  • Have a few old, active credit accounts to demonstrate a lengthy credit history.
  • Limit new credit applications to only when needed to minimize hits to your new credit factor.
  • Use different credit types responsibly, such as credit cards and an installment loan, to show credit mix.

Building healthy long-term credit habits allows your scores to improve over time across FICO, TransUnion, and other models. Monitoring your reports helps make sure your positive behaviors get consistently reported.

Understanding Your TransUnion Report

Checking your TransUnion credit report regularly is important to understand what’s being reported about your credit history and identify any inaccuracies:

  • You can get a free copy of your TransUnion report from each year.
  • Signing up for TransUnion’s credit monitoring service also gives you access to your latest report.
  • Review all personal info, account details, credit inquiries and public records for errors.
  • If you find mistakes on your TransUnion report, you can dispute them to the bureau for investigation and correction.
  • Even with accurate data, checking your TransUnion report helps you see which factors most influence your VantageScore.

Understanding Your FICO Report

While TransUnion doesn’t provide FICO scores, you can still monitor information impacting your FICO through your TransUnion report:

  • Just remember your FICO score weighs factors like amounts owed and new credit a bit differently than VantageScore.
  • Focus on lowering balances, reviewing inquiries and continuing responsible credit habits.
  • For your official FICO report and scores from all three bureaus, visit
  • Your FICO account also lets you review factors that most impact your specific FICO scores.
  • Dispute any errors directly with Equifax and Experian as well to ensure your FICO report stays accurate.


TransUnion uses VantageScore instead of FICO to evaluate your creditworthiness. While the models are similar, understanding the slight differences can help you keep tabs on your reports and work to build your scores with both scoring systems. Checking your credit reports frequently and maintaining healthy credit habits over time are your best strategies for raising your FICO and VantageScore with all three major credit bureaus.

Frequently Asked Questions(FAQ)

Is FICO score or TransUnion more accurate?

FICO scores are generally considered to be more accurate than TransUnion scores. FICO scores rely on a complex algorithm that takes into account a variety of factors, such as payment history, credit utilization, length of credit history, and types of credit used. TransUnion scores, on the other hand, are based on the data reported to the credit bureau, which may not always be up-to-date or accurate. Therefore, FICO scores are typically more reliable when it comes to assessing creditworthiness.

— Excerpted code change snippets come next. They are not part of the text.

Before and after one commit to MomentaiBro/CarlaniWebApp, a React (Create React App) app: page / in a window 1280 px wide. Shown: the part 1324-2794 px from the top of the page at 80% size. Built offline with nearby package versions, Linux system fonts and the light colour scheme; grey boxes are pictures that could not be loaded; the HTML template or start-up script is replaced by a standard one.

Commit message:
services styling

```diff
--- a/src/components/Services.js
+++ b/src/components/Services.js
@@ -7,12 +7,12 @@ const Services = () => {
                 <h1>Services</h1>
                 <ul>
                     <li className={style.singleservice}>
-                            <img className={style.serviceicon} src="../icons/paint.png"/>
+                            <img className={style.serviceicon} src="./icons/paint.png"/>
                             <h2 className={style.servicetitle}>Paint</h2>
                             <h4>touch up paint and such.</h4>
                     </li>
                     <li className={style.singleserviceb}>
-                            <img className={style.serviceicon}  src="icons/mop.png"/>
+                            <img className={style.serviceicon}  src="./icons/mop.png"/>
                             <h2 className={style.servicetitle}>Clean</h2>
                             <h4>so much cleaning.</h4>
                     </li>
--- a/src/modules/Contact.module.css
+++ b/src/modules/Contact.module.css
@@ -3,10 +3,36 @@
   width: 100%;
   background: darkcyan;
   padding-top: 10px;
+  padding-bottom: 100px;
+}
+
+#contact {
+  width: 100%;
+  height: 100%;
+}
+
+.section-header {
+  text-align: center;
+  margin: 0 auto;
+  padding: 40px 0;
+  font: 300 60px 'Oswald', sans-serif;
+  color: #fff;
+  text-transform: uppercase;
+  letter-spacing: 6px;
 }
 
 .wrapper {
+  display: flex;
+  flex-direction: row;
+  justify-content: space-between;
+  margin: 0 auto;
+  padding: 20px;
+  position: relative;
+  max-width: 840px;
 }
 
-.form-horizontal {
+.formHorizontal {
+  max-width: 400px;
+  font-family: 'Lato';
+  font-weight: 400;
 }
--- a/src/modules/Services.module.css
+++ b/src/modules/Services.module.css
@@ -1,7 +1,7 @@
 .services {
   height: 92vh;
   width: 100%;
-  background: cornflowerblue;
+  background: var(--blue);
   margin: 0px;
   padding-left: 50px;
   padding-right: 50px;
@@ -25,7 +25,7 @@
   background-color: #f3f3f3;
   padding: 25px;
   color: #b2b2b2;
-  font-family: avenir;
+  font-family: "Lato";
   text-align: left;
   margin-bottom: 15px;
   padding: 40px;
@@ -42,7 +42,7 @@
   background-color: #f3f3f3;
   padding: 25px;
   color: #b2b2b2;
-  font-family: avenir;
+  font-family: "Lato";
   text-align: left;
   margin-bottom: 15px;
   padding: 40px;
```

Do lenders use FICO or TransUnion?

Lenders use both FICO and TransUnion to assess creditworthiness when making lending decisions. FICO is a scoring system developed by Fair Isaac Corporation, which evaluates credit history to assign a numerical score that ranges from 300 to 850. TransUnion is one of the three major credit bureaus, which collects and maintains credit information from lenders and other sources. TransUnion uses its own scoring system, the TransRisk Score, to evaluate creditworthiness. Both scores are widely used by lenders to determine if an individual is eligible for a loan or credit card.

Is TransUnion or Equifax closer to FICO?

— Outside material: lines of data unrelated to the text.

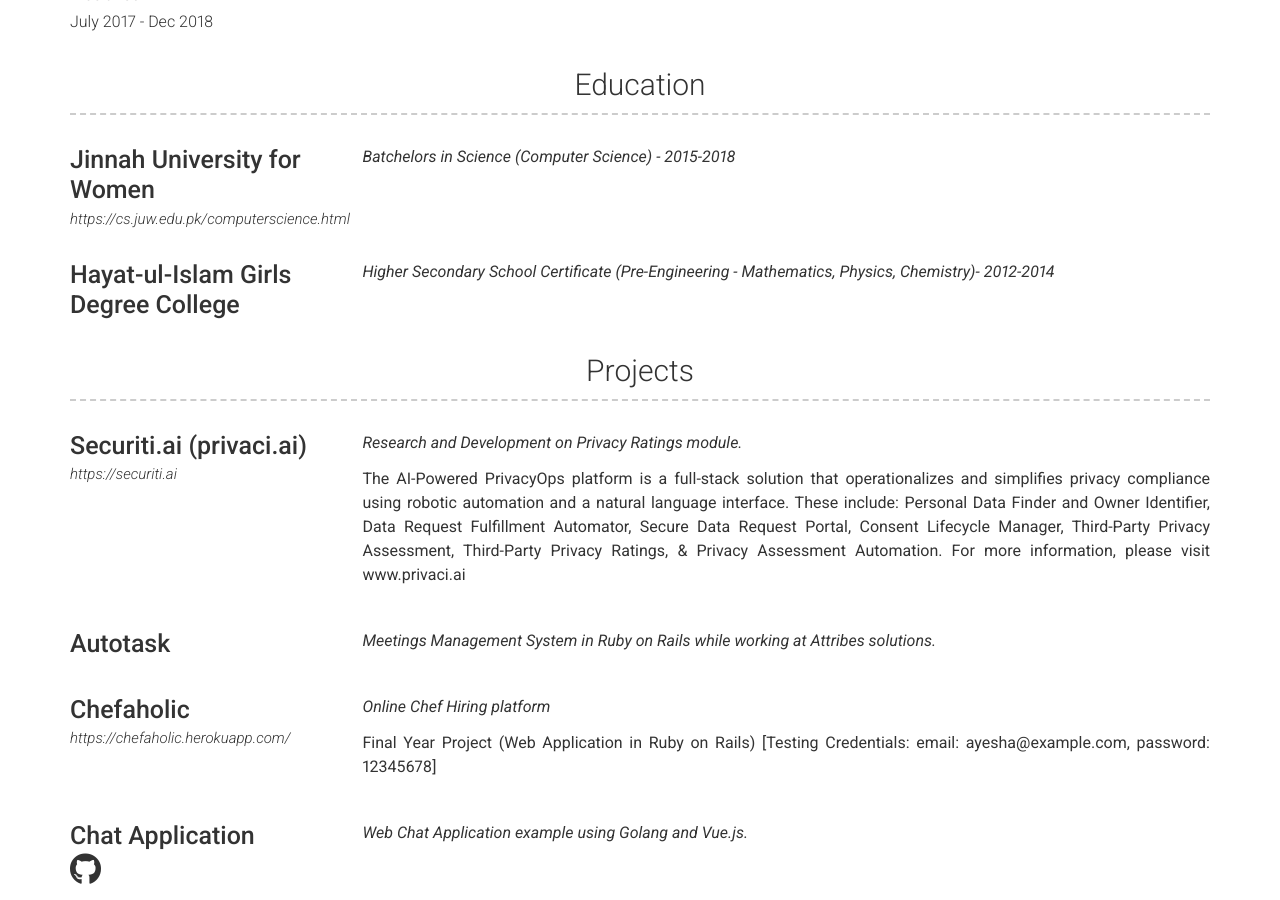
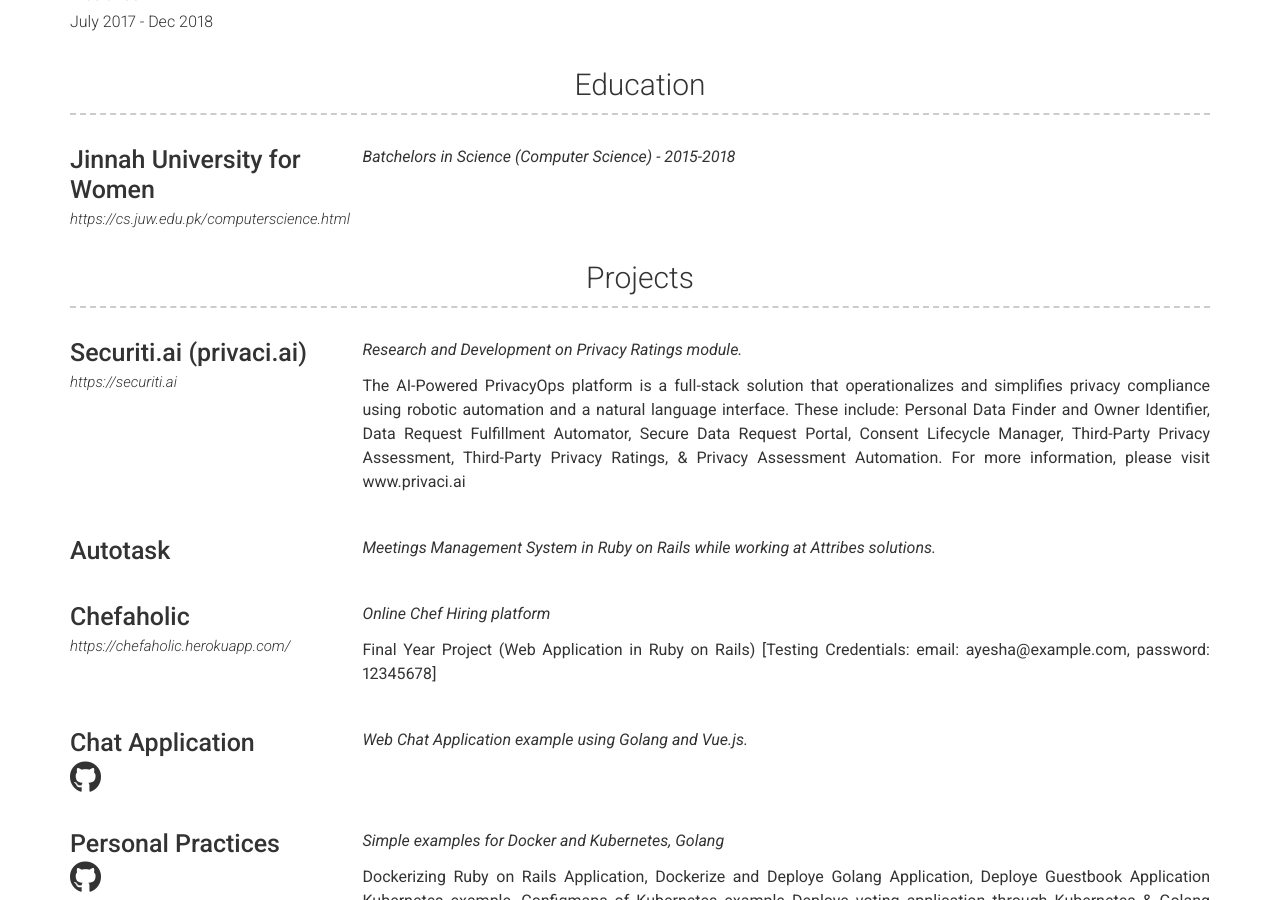
Before and after one commit to MarwanELAdawy/ayesha54.github.io, a Jekyll site: the page built from index.md, in a window 1280 px wide and 900 px high, scrolled down 1120 px. Built offline with Jekyll 4.4.1, drawn with Linux system fonts in a browser that asks for light colours; nearby versions of some CDN libraries.

Commit message:
Remove education

```diff
--- a/_data/education.yml
+++ b/_data/education.yml
@@ -4,8 +4,3 @@
   link: https://cs.juw.edu.pk/computerscience.html
   quote: >
     Batchelors in Science (Computer Science) - 2015-2018
-
-- layout: left
-  name: Hayat-ul-Islam Girls Degree College
-  quote: >
-    Higher Secondary School Certificate (Pre-Engineering - Mathematics, Physics, Chemistry)- 2012-2014
```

TransUnion and Equifax are two of the three major credit bureaus that provide credit scores, but neither one is actually closer to FICO. FICO is a separate company that provides its own credit score, which is a slightly different calculation than the scores provided by TransUnion and Equifax. The FICO score is the most widely used score and is used by lenders to determine creditworthiness.

Why is my FICO score different from TransUnion?

FICO scores and TransUnion scores are different because they are calculated using different scoring models. FICO scores are based on the Fair Isaac Corporation’s scoring model, which evaluates credit history, payment history, credit utilization, and other factors. TransUnion scores are based on their proprietary VantageScore model, which considers similar factors but weighs them differently.